Segment Start: Provided material
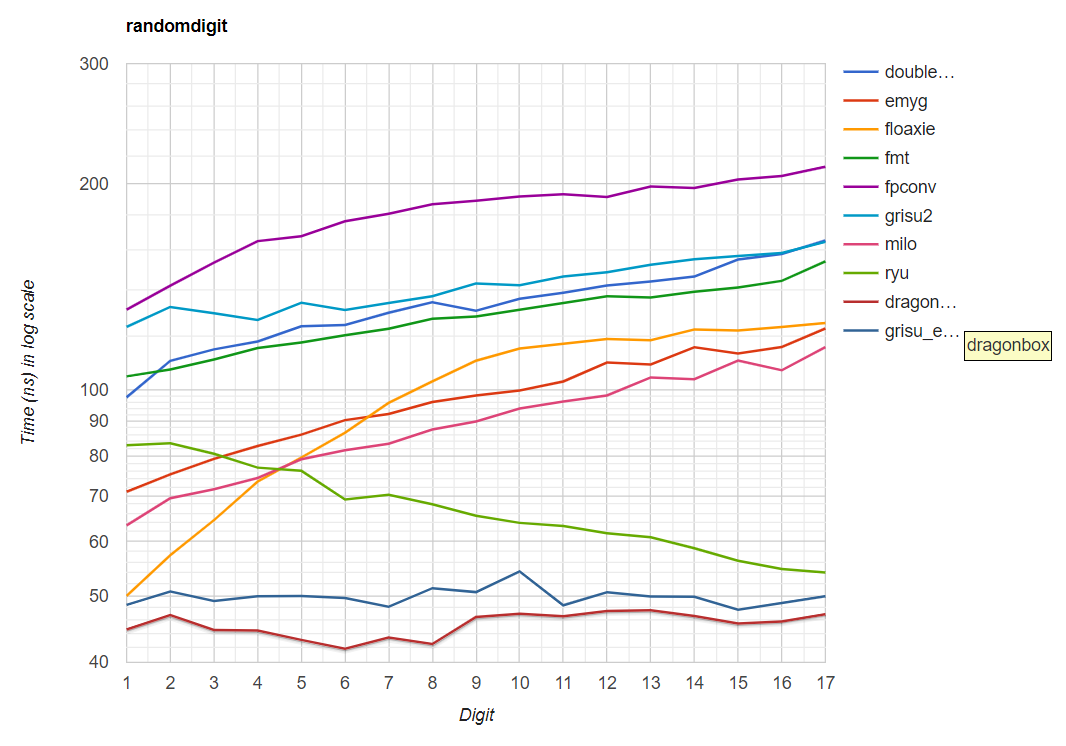
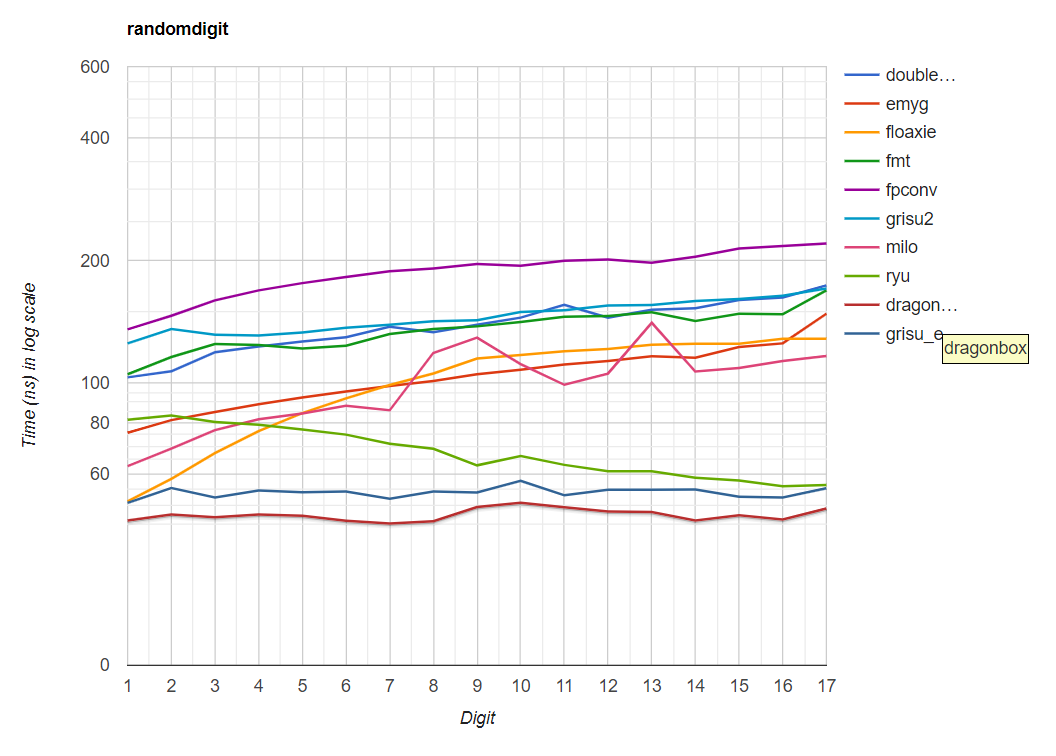
Update milo's benchmark result

diff --git a/other_files/unknown_win64_vc2019.html b/other_files/unknown_win64_vc2019.html
@@ -324,177 +324,177 @@ body { padding-top: 70px; }
 <div id="main"></div>
 <h2>Source CSV</h2>
 <textarea id="textInput" class="form-control" rows="5" readonly>
-  Type,Function,Digit,Time(ns)
-randomdigit,doubleconv,1,97.494000
-randomdigit,doubleconv,2,110.210000
-randomdigit,doubleconv,3,114.562000
-randomdigit,doubleconv,4,117.663000
-randomdigit,doubleconv,5,123.807000
-randomdigit,doubleconv,6,124.341000
-randomdigit,doubleconv,7,129.636000
-randomdigit,doubleconv,8,134.309000
-randomdigit,doubleconv,9,130.529000
-randomdigit,doubleconv,10,135.840000
-randomdigit,doubleconv,11,138.652000
-randomdigit,doubleconv,12,142.069000
-randomdigit,doubleconv,13,144.012000
-randomdigit,doubleconv,14,146.393000
-randomdigit,doubleconv,15,155.035000
-randomdigit,doubleconv,16,157.975000
-randomdigit,doubleconv,17,165.340000
-randomdigit,emyg,1,70.927000
-randomdigit,emyg,2,75.192000
-randomdigit,emyg,3,79.235000
-randomdigit,emyg,4,82.754000
-randomdigit,emyg,5,85.958000
-randomdigit,emyg,6,90.278000
-randomdigit,emyg,7,92.161000
-randomdigit,emyg,8,95.947000
-randomdigit,emyg,9,98.055000
-randomdigit,emyg,10,99.778000
-randomdigit,emyg,11,102.822000
-randomdigit,emyg,12,109.580000
-randomdigit,emyg,13,108.874000
-randomdigit,emyg,14,115.396000
-randomdigit,emyg,15,112.998000
-randomdigit,emyg,16,115.458000
-randomdigit,emyg,17,122.921000
-randomdigit,floaxie,1,49.950000
-randomdigit,floaxie,2,57.256000
-randomdigit,floaxie,3,64.458000
-randomdigit,floaxie,4,73.418000
-randomdigit,floaxie,5,79.588000
-randomdigit,floaxie,6,86.504000
-randomdigit,floaxie,7,95.701000
-randomdigit,floaxie,8,102.846000
-randomdigit,floaxie,9,110.265000
-randomdigit,floaxie,10,114.875000
-randomdigit,floaxie,11,116.777000
-randomdigit,floaxie,12,118.599000
-randomdigit,floaxie,13,118.119000
-randomdigit,floaxie,14,122.545000
-randomdigit,floaxie,15,122.094000
-randomdigit,floaxie,16,123.537000
-randomdigit,floaxie,17,125.195000
-randomdigit,fmt,1,104.612000
-randomdigit,fmt,2,107.054000
-randomdigit,fmt,3,110.722000
-randomdigit,fmt,4,115.064000
-randomdigit,fmt,5,117.277000
-randomdigit,fmt,6,120.167000
-randomdigit,fmt,7,122.801000
-randomdigit,fmt,8,127.058000
-randomdigit,fmt,9,127.984000
-randomdigit,fmt,10,130.914000
-randomdigit,fmt,11,133.974000
-randomdigit,fmt,12,137.035000
-randomdigit,fmt,13,136.457000
-randomdigit,fmt,14,139.140000
-randomdigit,fmt,15,141.123000
-randomdigit,fmt,16,144.309000
-randomdigit,fmt,17,154.136000
-randomdigit,fpconv,1,130.945000
-randomdigit,fpconv,2,141.982000
-randomdigit,fpconv,3,153.439000
-randomdigit,fpconv,4,164.992000
-randomdigit,fpconv,5,167.749000
-randomdigit,fpconv,6,176.434000
-randomdigit,fpconv,7,180.875000
-randomdigit,fpconv,8,186.855000
-randomdigit,fpconv,9,188.964000
-randomdigit,fpconv,10,191.686000
-randomdigit,fpconv,11,193.231000
-randomdigit,fpconv,12,191.479000
-randomdigit,fpconv,13,198.370000
-randomdigit,fpconv,14,197.300000
-randomdigit,fpconv,15,203.054000
-randomdigit,fpconv,16,205.376000
-randomdigit,fpconv,17,211.967000
-randomdigit,grisu2,1,123.626000
-randomdigit,grisu2,2,132.165000
-randomdigit,grisu2,3,129.426000
-randomdigit,grisu2,4,126.515000
-randomdigit,grisu2,5,134.016000
-randomdigit,grisu2,6,130.835000
-randomdigit,grisu2,7,133.979000
-randomdigit,grisu2,8,137.066000
-randomdigit,grisu2,9,143.085000
-randomdigit,grisu2,10,142.198000
-randomdigit,grisu2,11,146.487000
-randomdigit,grisu2,12,148.584000
-randomdigit,grisu2,13,152.382000
-randomdigit,grisu2,14,155.231000
-randomdigit,grisu2,15,156.907000
-randomdigit,grisu2,16,158.553000
-randomdigit,grisu2,17,164.559000
-randomdigit,milo,1,63.323000
-randomdigit,milo,2,69.397000
-randomdigit,milo,3,71.500000
-randomdigit,milo,4,74.282000
-randomdigit,milo,5,79.116000
-randomdigit,milo,6,81.582000
-randomdigit,milo,7,83.394000
-randomdigit,milo,8,87.453000
-randomdigit,milo,9,89.842000
-randomdigit,milo,10,93.867000
-randomdigit,milo,11,96.106000
-randomdigit,milo,12,98.086000
-randomdigit,milo,13,104.250000
-randomdigit,milo,14,103.613000
-randomdigit,milo,15,110.340000
-randomdigit,milo,16,106.778000
-randomdigit,milo,17,115.444000
-randomdigit,ryu,1,82.916000
-randomdigit,ryu,2,83.528000
-randomdigit,ryu,3,80.620000
-randomdigit,ryu,4,76.928000
-randomdigit,ryu,5,76.149000
-randomdigit,ryu,6,69.093000
-randomdigit,ryu,7,70.198000
-randomdigit,ryu,8,67.999000
-randomdigit,ryu,9,65.430000
-randomdigit,ryu,10,63.864000
-randomdigit,ryu,11,63.182000
-randomdigit,ryu,12,61.663000
-randomdigit,ryu,13,60.843000
-randomdigit,ryu,14,58.620000
-randomdigit,ryu,15,56.211000
-randomdigit,ryu,16,54.675000
-randomdigit,ryu,17,54.028000
-randomdigit,dragonbox,1,44.598000
-randomdigit,dragonbox,2,46.794000
-randomdigit,dragonbox,3,44.517000
-randomdigit,dragonbox,4,44.434000
-randomdigit,dragonbox,5,43.056000
-randomdigit,dragonbox,6,41.794000
-randomdigit,dragonbox,7,43.395000
-randomdigit,dragonbox,8,42.458000
-randomdigit,dragonbox,9,46.518000
-randomdigit,dragonbox,10,47.018000
-randomdigit,dragonbox,11,46.623000
-randomdigit,dragonbox,12,47.441000
-randomdigit,dragonbox,13,47.573000
-randomdigit,dragonbox,14,46.674000
-randomdigit,dragonbox,15,45.490000
-randomdigit,dragonbox,16,45.826000
-randomdigit,dragonbox,17,46.956000
-randomdigit,grisu_exact,1,48.452000
-randomdigit,grisu_exact,2,50.658000
-randomdigit,grisu_exact,3,49.090000
-randomdigit,grisu_exact,4,49.892000
-randomdigit,grisu_exact,5,49.932000
-randomdigit,grisu_exact,6,49.587000
-randomdigit,grisu_exact,7,48.139000
-randomdigit,grisu_exact,8,51.245000
-randomdigit,grisu_exact,9,50.576000
-randomdigit,grisu_exact,10,54.229000
-randomdigit,grisu_exact,11,48.381000
-randomdigit,grisu_exact,12,50.568000
-randomdigit,grisu_exact,13,49.824000
-randomdigit,grisu_exact,14,49.773000
-randomdigit,grisu_exact,15,47.655000
-randomdigit,grisu_exact,16,48.738000
-randomdigit,grisu_exact,17,49.884000
+Type,Function,Digit,Time(ns)
+randomdigit,doubleconv,1,103.422000
+randomdigit,doubleconv,2,107.019000
+randomdigit,doubleconv,3,119.302000
+randomdigit,doubleconv,4,123.201000
+randomdigit,doubleconv,5,126.719000
+randomdigit,doubleconv,6,129.759000
+randomdigit,doubleconv,7,137.666000
+randomdigit,doubleconv,8,133.465000
+randomdigit,doubleconv,9,139.259000
+randomdigit,doubleconv,10,145.012000
+randomdigit,doubleconv,11,155.953000
+randomdigit,doubleconv,12,145.050000
+randomdigit,doubleconv,13,151.716000
+randomdigit,doubleconv,14,152.975000
+randomdigit,doubleconv,15,160.155000
+randomdigit,doubleconv,16,162.404000
+randomdigit,doubleconv,17,174.070000
+randomdigit,emyg,1,75.612000
+randomdigit,emyg,2,81.201000
+randomdigit,emyg,3,84.996000
+randomdigit,emyg,4,88.791000
+randomdigit,emyg,5,92.296000
+randomdigit,emyg,6,95.445000
+randomdigit,emyg,7,98.512000
+randomdigit,emyg,8,101.385000
+randomdigit,emyg,9,105.228000
+randomdigit,emyg,10,108.044000
+randomdigit,emyg,11,111.275000
+randomdigit,emyg,12,113.399000
+randomdigit,emyg,13,116.570000
+randomdigit,emyg,14,115.547000
+randomdigit,emyg,15,122.869000
+randomdigit,emyg,16,125.364000
+randomdigit,emyg,17,148.200000
+randomdigit,floaxie,1,51.302000
+randomdigit,floaxie,2,58.274000
+randomdigit,floaxie,3,67.401000
+randomdigit,floaxie,4,76.321000
+randomdigit,floaxie,5,84.472000
+randomdigit,floaxie,6,91.869000
+randomdigit,floaxie,7,99.066000
+randomdigit,floaxie,8,105.707000
+randomdigit,floaxie,9,115.071000
+randomdigit,floaxie,10,117.430000
+randomdigit,floaxie,11,119.936000
+randomdigit,floaxie,12,121.423000
+randomdigit,floaxie,13,124.391000
+randomdigit,floaxie,14,125.128000
+randomdigit,floaxie,15,125.072000
+randomdigit,floaxie,16,128.710000
+randomdigit,floaxie,17,128.626000
+randomdigit,fmt,1,105.266000
+randomdigit,fmt,2,116.047000
+randomdigit,fmt,3,124.841000
+randomdigit,fmt,4,124.258000
+randomdigit,fmt,5,121.815000
+randomdigit,fmt,6,123.681000
+randomdigit,fmt,7,132.253000
+randomdigit,fmt,8,136.010000
+randomdigit,fmt,9,138.022000
+randomdigit,fmt,10,141.509000
+randomdigit,fmt,11,145.660000
+randomdigit,fmt,12,146.429000
+randomdigit,fmt,13,149.514000
+randomdigit,fmt,14,142.326000
+randomdigit,fmt,15,148.343000
+randomdigit,fmt,16,147.771000
+randomdigit,fmt,17,169.117000
+randomdigit,fpconv,1,135.685000
+randomdigit,fpconv,2,146.550000
+randomdigit,fpconv,3,159.927000
+randomdigit,fpconv,4,169.214000
+randomdigit,fpconv,5,176.296000
+randomdigit,fpconv,6,182.490000
+randomdigit,fpconv,7,188.653000
+randomdigit,fpconv,8,191.473000
+randomdigit,fpconv,9,196.434000
+randomdigit,fpconv,10,194.403000
+randomdigit,fpconv,11,199.955000
+randomdigit,fpconv,12,201.495000
+randomdigit,fpconv,13,197.954000
+randomdigit,fpconv,14,204.596000
+randomdigit,fpconv,15,214.376000
+randomdigit,fpconv,16,217.430000
+randomdigit,fpconv,17,220.440000
+randomdigit,grisu2,1,125.406000
+randomdigit,grisu2,2,136.002000
+randomdigit,grisu2,3,131.690000
+randomdigit,grisu2,4,131.078000
+randomdigit,grisu2,5,133.324000
+randomdigit,grisu2,6,136.897000
+randomdigit,grisu2,7,139.207000
+randomdigit,grisu2,8,142.139000
+randomdigit,grisu2,9,142.853000
+randomdigit,grisu2,10,149.807000
+randomdigit,grisu2,11,151.105000
+randomdigit,grisu2,12,155.232000
+randomdigit,grisu2,13,155.774000
+randomdigit,grisu2,14,159.399000
+randomdigit,grisu2,15,161.156000
+randomdigit,grisu2,16,164.061000
+randomdigit,grisu2,17,170.995000
+randomdigit,milo,1,62.613000
+randomdigit,milo,2,69.110000
+randomdigit,milo,3,76.748000
+randomdigit,milo,4,81.638000
+randomdigit,milo,5,84.303000
+randomdigit,milo,6,88.055000
+randomdigit,milo,7,85.880000
+randomdigit,milo,8,118.707000
+randomdigit,milo,9,129.551000
+randomdigit,milo,10,111.460000
+randomdigit,milo,11,99.181000
+randomdigit,milo,12,105.637000
+randomdigit,milo,13,140.935000
+randomdigit,milo,14,106.934000
+randomdigit,milo,15,109.047000
+randomdigit,milo,16,113.420000
+randomdigit,milo,17,116.652000
+randomdigit,ryu,1,81.360000
+randomdigit,ryu,2,83.371000
+randomdigit,ryu,3,80.398000
+randomdigit,ryu,4,79.152000
+randomdigit,ryu,5,77.026000
+randomdigit,ryu,6,74.817000
+randomdigit,ryu,7,71.081000
+randomdigit,ryu,8,69.037000
+randomdigit,ryu,9,62.880000
+randomdigit,ryu,10,66.318000
+randomdigit,ryu,11,63.049000
+randomdigit,ryu,12,60.845000
+randomdigit,ryu,13,60.772000
+randomdigit,ryu,14,58.598000
+randomdigit,ryu,15,57.695000
+randomdigit,ryu,16,55.896000
+randomdigit,ryu,17,56.271000
+randomdigit,dragonbox,1,46.012000
+randomdigit,dragonbox,2,47.638000
+randomdigit,dragonbox,3,46.859000
+randomdigit,dragonbox,4,47.580000
+randomdigit,dragonbox,5,47.257000
+randomdigit,dragonbox,6,45.949000
+randomdigit,dragonbox,7,45.222000
+randomdigit,dragonbox,8,45.855000
+randomdigit,dragonbox,9,49.689000
+randomdigit,dragonbox,10,50.884000
+randomdigit,dragonbox,11,49.594000
+randomdigit,dragonbox,12,48.426000
+randomdigit,dragonbox,13,48.294000
+randomdigit,dragonbox,14,46.039000
+randomdigit,dragonbox,15,47.395000
+randomdigit,dragonbox,16,46.293000
+randomdigit,dragonbox,17,49.234000
+randomdigit,grisu_exact,1,50.867000
+randomdigit,grisu_exact,2,55.277000
+randomdigit,grisu_exact,3,52.392000
+randomdigit,grisu_exact,4,54.517000
+randomdigit,grisu_exact,5,54.037000
+randomdigit,grisu_exact,6,54.194000
+randomdigit,grisu_exact,7,52.027000
+randomdigit,grisu_exact,8,54.234000
+randomdigit,grisu_exact,9,53.911000
+randomdigit,grisu_exact,10,57.632000
+randomdigit,grisu_exact,11,53.070000
+randomdigit,grisu_exact,12,54.807000
+randomdigit,grisu_exact,13,54.739000
+randomdigit,grisu_exact,14,54.875000
+randomdigit,grisu_exact,15,52.611000
+randomdigit,grisu_exact,16,52.384000
+randomdigit,grisu_exact,17,55.250000
 </textarea>
 </div>
 <div class="row" id="downloadDD" style="display: none">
Segment End: Provided material
◆ How to complete this task: Return exactly the lines above from the line that has "-randomdigit,fpconv,9,188.964000" through the line that has "-randomdigit,milo,1,63.323000", inclusive, and nothing else.

◆ Exercise answer:
-randomdigit,fpconv,9,188.964000
-randomdigit,fpconv,10,191.686000
-randomdigit,fpconv,11,193.231000
-randomdigit,fpconv,12,191.479000
-randomdigit,fpconv,13,198.370000
-randomdigit,fpconv,14,197.300000
-randomdigit,fpconv,15,203.054000
-randomdigit,fpconv,16,205.376000
-randomdigit,fpconv,17,211.967000
-randomdigit,grisu2,1,123.626000
-randomdigit,grisu2,2,132.165000
-randomdigit,grisu2,3,129.426000
-randomdigit,grisu2,4,126.515000
-randomdigit,grisu2,5,134.016000
-randomdigit,grisu2,6,130.835000
-randomdigit,grisu2,7,133.979000
-randomdigit,grisu2,8,137.066000
-randomdigit,grisu2,9,143.085000
-randomdigit,grisu2,10,142.198000
-randomdigit,grisu2,11,146.487000
-randomdigit,grisu2,12,148.584000
-randomdigit,grisu2,13,152.382000
-randomdigit,grisu2,14,155.231000
-randomdigit,grisu2,15,156.907000
-randomdigit,grisu2,16,158.553000
-randomdigit,grisu2,17,164.559000
-randomdigit,milo,1,63.323000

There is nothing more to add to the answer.